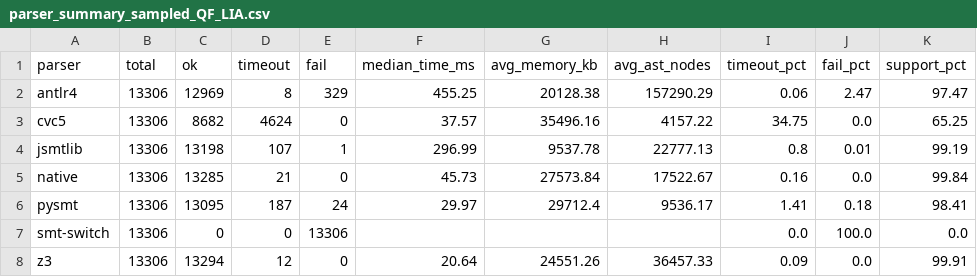
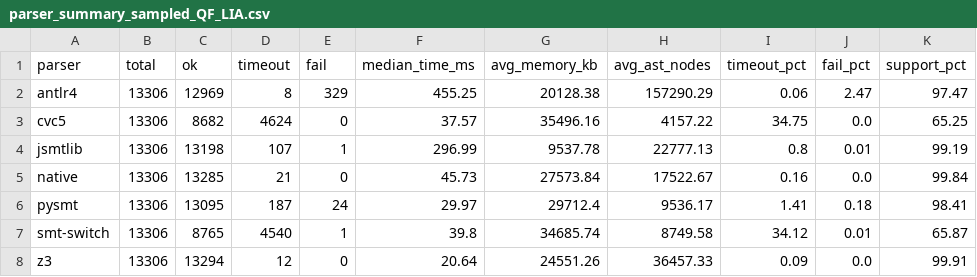
Before and after one commit to fuqi-jia/Parser_Comparison, a CSV file: results/summary/parser_summary_sampled_QF_LIA.csv, drawn as a sheet.

```diff
--- a/results/summary/parser_summary_sampled_QF_LIA.csv
+++ b/results/summary/parser_summary_sampled_QF_LIA.csv
@@ -6,3 +6,3 @@ native,13306,13285,21,0,45.73,27573.84,17522.67,0.16,0.0,99.84
 pysmt,13306,13095,187,24,29.97,29712.4,9536.17,1.41,0.18,98.41
-smt-switch,13306,0,0,13306,,,,0.0,100.0,0.0
+smt-switch,13306,8765,4540,1,39.8,34685.74,8749.58,34.12,0.01,65.87
 z3,13306,13294,12,0,20.64,24551.26,36457.33,0.09,0.0,99.91
```
Also changed, not shown: results/summary/parser_summary_sampled_QF_BV.csv, results/summary/parser_summary_sampled_QF_LRA.csv, 10 other files.
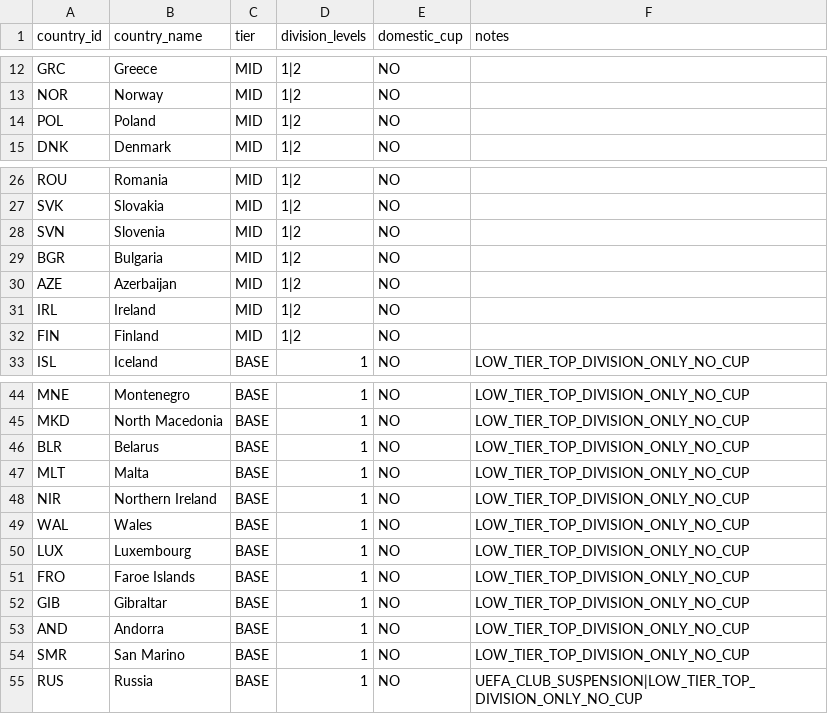
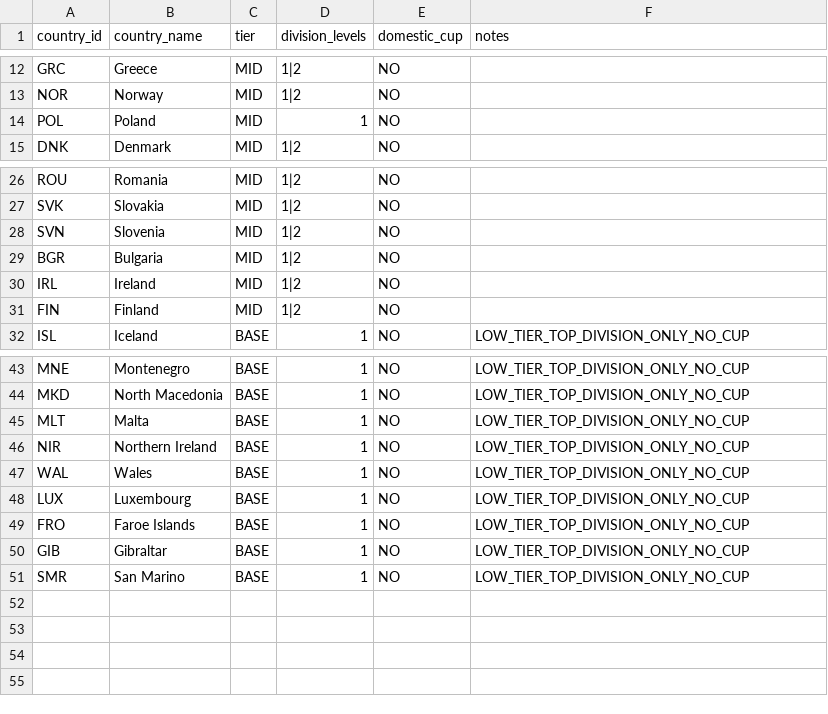
Before and after one commit to meepo1150-code/football-odds-scanner, a CSV file: data/master/uefa_55_division_scope.csv, drawn as a sheet; only a part is shown, gaps mark what is left out.

```diff
--- a/data/master/uefa_55_division_scope.csv
+++ b/data/master/uefa_55_division_scope.csv
@@ -13,3 +13,3 @@ GRC,Greece,MID,1|2,NO,
 NOR,Norway,MID,1|2,NO,
-POL,Poland,MID,1|2,NO,
+POL,Poland,MID,1,NO,
 DNK,Denmark,MID,1|2,NO,
@@ -29,3 +29,2 @@ SVN,Slovenia,MID,1|2,NO,
 BGR,Bulgaria,MID,1|2,NO,
-AZE,Azerbaijan,MID,1|2,NO,
 IRL,Ireland,MID,1|2,NO,
@@ -45,3 +44,2 @@ MNE,Montenegro,BASE,1,NO,LOW_TIER_TOP_DIVISION_ONLY_NO_CUP
 MKD,North Macedonia,BASE,1,NO,LOW_TIER_TOP_DIVISION_ONLY_NO_CUP
-BLR,Belarus,BASE,1,NO,LOW_TIER_TOP_DIVISION_ONLY_NO_CUP
 MLT,Malta,BASE,1,NO,LOW_TIER_TOP_DIVISION_ONLY_NO_CUP
@@ -52,4 +50,2 @@ FRO,Faroe Islands,BASE,1,NO,LOW_TIER_TOP_DIVISION_ONLY_NO_CUP
 GIB,Gibraltar,BASE,1,NO,LOW_TIER_TOP_DIVISION_ONLY_NO_CUP
-AND,Andorra,BASE,1,NO,LOW_TIER_TOP_DIVISION_ONLY_NO_CUP
 SMR,San Marino,BASE,1,NO,LOW_TIER_TOP_DIVISION_ONLY_NO_CUP
-RUS,Russia,BASE,1,NO,UEFA_CLUB_SUSPENSION|LOW_TIER_TOP_DIVISION_ONLY_NO_CUP
```
Also changed, not shown: data/master/memberships.csv, data/master/uefa_55_club_coverage.csv, 20 other files.
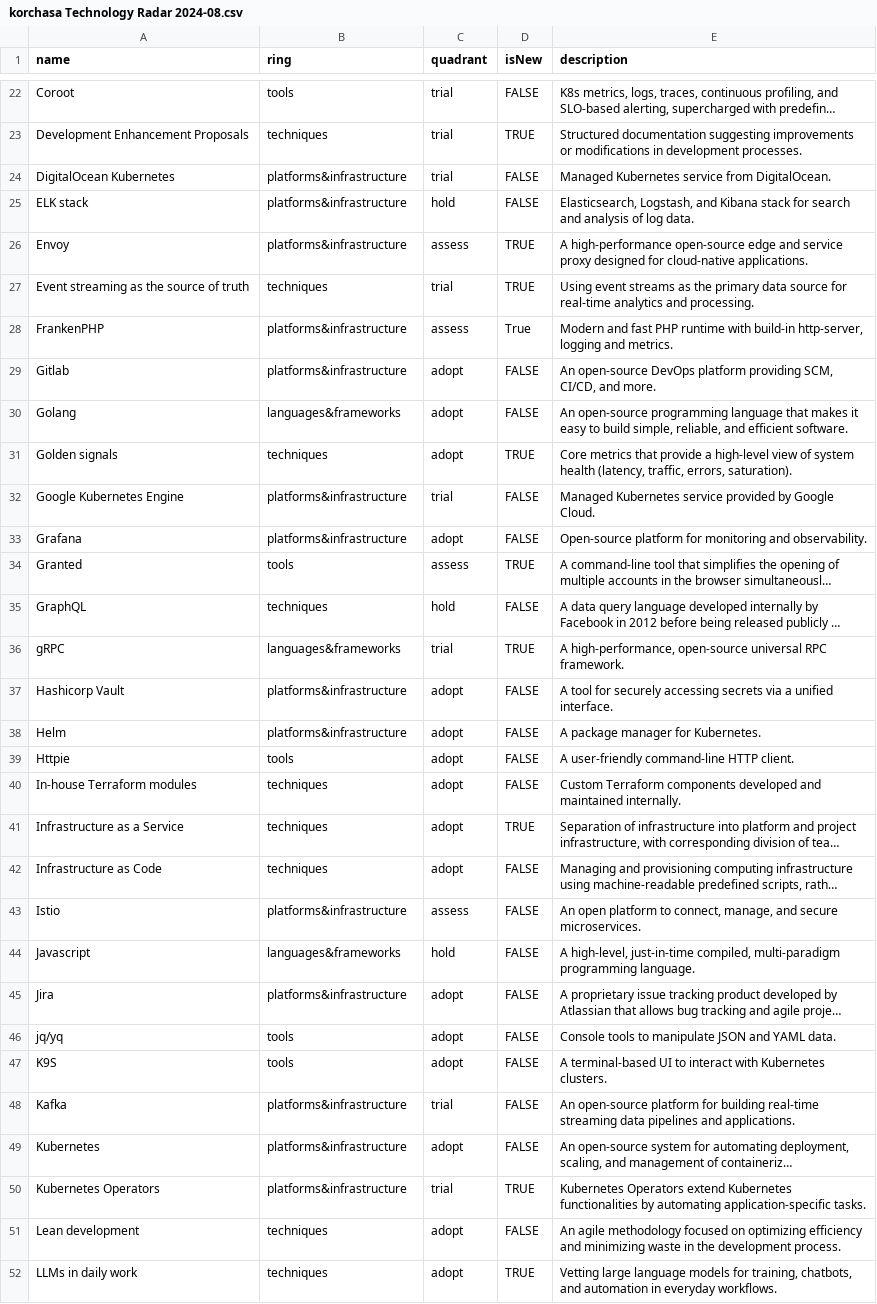
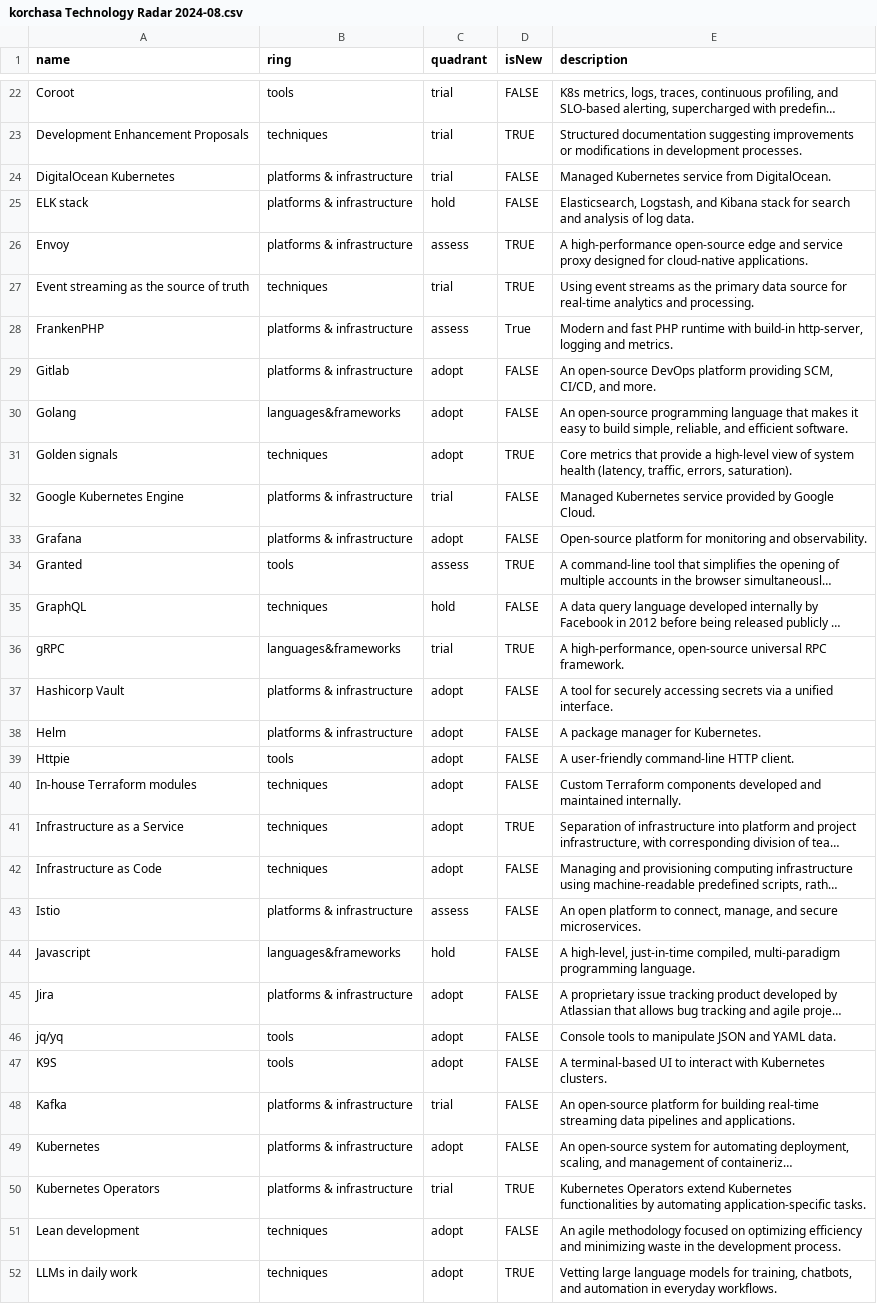
Before and after one commit to korchasa/tldr, a CSV file: korchasa Technology Radar 2024-08.csv, drawn as a sheet; only a part is shown, gaps mark what is left out; long unchanged cells end in …; the diff covers the shown part only; the diff names each change by its address in the sheet, - before the commit and + after, or states it on an @@ line.

Commit message:
Update korchasa Technology Radar 2024-08.csv

```diff
--- a/korchasa Technology Radar 2024-08.csv
+++ b/korchasa Technology Radar 2024-08.csv
-B24:B26 (ring): platforms&infrastructure
+B24:B26 (ring): platforms & infrastructure
-B28:B29 (ring): platforms&infrastructure
+B28:B29 (ring): platforms & infrastructure
-B32:B33 (ring): platforms&infrastructure
+B32:B33 (ring): platforms & infrastructure
-B37:B38 (ring): platforms&infrastructure
+B37:B38 (ring): platforms & infrastructure
-B43 (ring): platforms&infrastructure
+B43 (ring): platforms & infrastructure
-B45 (ring): platforms&infrastructure
+B45 (ring): platforms & infrastructure
-B48:B50 (ring): platforms&infrastructure
+B48:B50 (ring): platforms & infrastructure
```
Also changed, not shown: 22 edited cells elsewhere in this file.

+ + + +

• Your instructions: Every record above must be copied exactly, and no picture may appear in the copy.

• Solution for this problem:
Before and after one commit to fuqi-jia/Parser_Comparison, a CSV file: results/summary/parser_summary_sampled_QF_LIA.csv, drawn as a sheet.

```diff
--- a/results/summary/parser_summary_sampled_QF_LIA.csv
+++ b/results/summary/parser_summary_sampled_QF_LIA.csv
@@ -6,3 +6,3 @@ native,13306,13285,21,0,45.73,27573.84,17522.67,0.16,0.0,99.84
 pysmt,13306,13095,187,24,29.97,29712.4,9536.17,1.41,0.18,98.41
-smt-switch,13306,0,0,13306,,,,0.0,100.0,0.0
+smt-switch,13306,8765,4540,1,39.8,34685.74,8749.58,34.12,0.01,65.87
 z3,13306,13294,12,0,20.64,24551.26,36457.33,0.09,0.0,99.91
```
Also changed, not shown: results/summary/parser_summary_sampled_QF_BV.csv, results/summary/parser_summary_sampled_QF_LRA.csv, 10 other files.
Before and after one commit to meepo1150-code/football-odds-scanner, a CSV file: data/master/uefa_55_division_scope.csv, drawn as a sheet; only a part is shown, gaps mark what is left out.

```diff
--- a/data/master/uefa_55_division_scope.csv
+++ b/data/master/uefa_55_division_scope.csv
@@ -13,3 +13,3 @@ GRC,Greece,MID,1|2,NO,
 NOR,Norway,MID,1|2,NO,
-POL,Poland,MID,1|2,NO,
+POL,Poland,MID,1,NO,
 DNK,Denmark,MID,1|2,NO,
@@ -29,3 +29,2 @@ SVN,Slovenia,MID,1|2,NO,
 BGR,Bulgaria,MID,1|2,NO,
-AZE,Azerbaijan,MID,1|2,NO,
 IRL,Ireland,MID,1|2,NO,
@@ -45,3 +44,2 @@ MNE,Montenegro,BASE,1,NO,LOW_TIER_TOP_DIVISION_ONLY_NO_CUP
 MKD,North Macedonia,BASE,1,NO,LOW_TIER_TOP_DIVISION_ONLY_NO_CUP
-BLR,Belarus,BASE,1,NO,LOW_TIER_TOP_DIVISION_ONLY_NO_CUP
 MLT,Malta,BASE,1,NO,LOW_TIER_TOP_DIVISION_ONLY_NO_CUP
@@ -52,4 +50,2 @@ FRO,Faroe Islands,BASE,1,NO,LOW_TIER_TOP_DIVISION_ONLY_NO_CUP
 GIB,Gibraltar,BASE,1,NO,LOW_TIER_TOP_DIVISION_ONLY_NO_CUP
-AND,Andorra,BASE,1,NO,LOW_TIER_TOP_DIVISION_ONLY_NO_CUP
 SMR,San Marino,BASE,1,NO,LOW_TIER_TOP_DIVISION_ONLY_NO_CUP
-RUS,Russia,BASE,1,NO,UEFA_CLUB_SUSPENSION|LOW_TIER_TOP_DIVISION_ONLY_NO_CUP
```
Also changed, not shown: data/master/memberships.csv, data/master/uefa_55_club_coverage.csv, 20 other files.
Before and after one commit to korchasa/tldr, a CSV file: korchasa Technology Radar 2024-08.csv, drawn as a sheet; only a part is shown, gaps mark what is left out; long unchanged cells end in …; the diff covers the shown part only; the diff names each change by its address in the sheet, - before the commit and + after, or states it on an @@ line.

Commit message:
Update korchasa Technology Radar 2024-08.csv

```diff
--- a/korchasa Technology Radar 2024-08.csv
+++ b/korchasa Technology Radar 2024-08.csv
-B24:B26 (ring): platforms&infrastructure
+B24:B26 (ring): platforms & infrastructure
-B28:B29 (ring): platforms&infrastructure
+B28:B29 (ring): platforms & infrastructure
-B32:B33 (ring): platforms&infrastructure
+B32:B33 (ring): platforms & infrastructure
-B37:B38 (ring): platforms&infrastructure
+B37:B38 (ring): platforms & infrastructure
-B43 (ring): platforms&infrastructure
+B43 (ring): platforms & infrastructure
-B45 (ring): platforms&infrastructure
+B45 (ring): platforms & infrastructure
-B48:B50 (ring): platforms&infrastructure
+B48:B50 (ring): platforms & infrastructure
```
Also changed, not shown: 22 edited cells elsewhere in this file.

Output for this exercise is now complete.